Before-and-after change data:

Segment Open

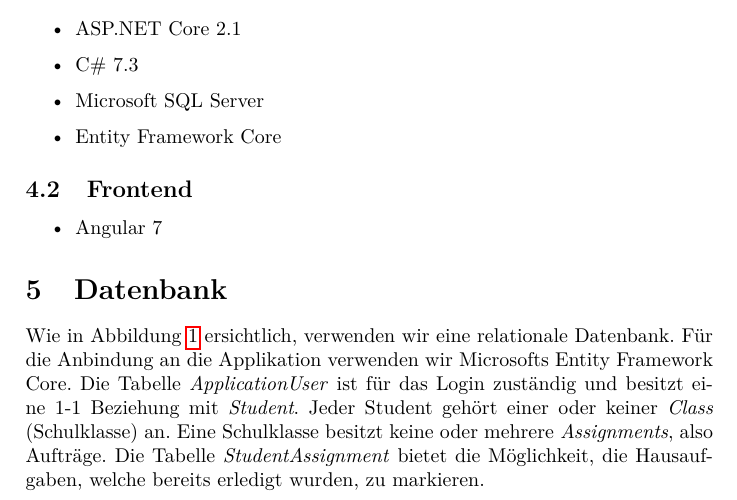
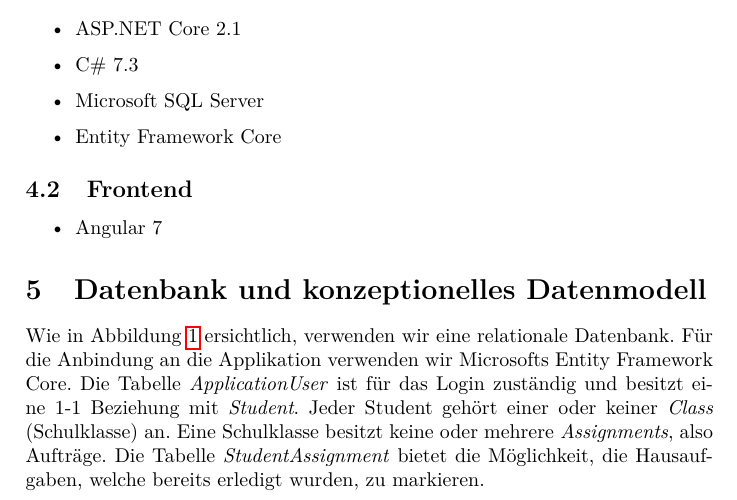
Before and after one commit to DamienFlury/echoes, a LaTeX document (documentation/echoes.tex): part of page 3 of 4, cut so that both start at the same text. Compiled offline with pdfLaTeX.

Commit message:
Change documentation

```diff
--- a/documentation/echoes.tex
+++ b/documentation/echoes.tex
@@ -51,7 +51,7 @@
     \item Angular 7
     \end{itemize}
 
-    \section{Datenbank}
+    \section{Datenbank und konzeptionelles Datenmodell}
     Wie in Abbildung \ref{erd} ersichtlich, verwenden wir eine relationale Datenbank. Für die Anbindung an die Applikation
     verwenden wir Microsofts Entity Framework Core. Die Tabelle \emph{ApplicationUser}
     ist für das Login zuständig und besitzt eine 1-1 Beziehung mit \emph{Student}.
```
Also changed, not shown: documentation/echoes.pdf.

Segment Closed

#### Work item:
Identify the lines of the entries containing the string "documentation". Copy each such line.

#### Exercise response:
Before and after one commit to DamienFlury/echoes, a LaTeX document (documentation/echoes.tex): part of page 3 of 4, cut so that both start at the same text. Compiled offline with pdfLaTeX.
Change documentation
--- a/documentation/echoes.tex
+++ b/documentation/echoes.tex
Also changed, not shown: documentation/echoes.pdf.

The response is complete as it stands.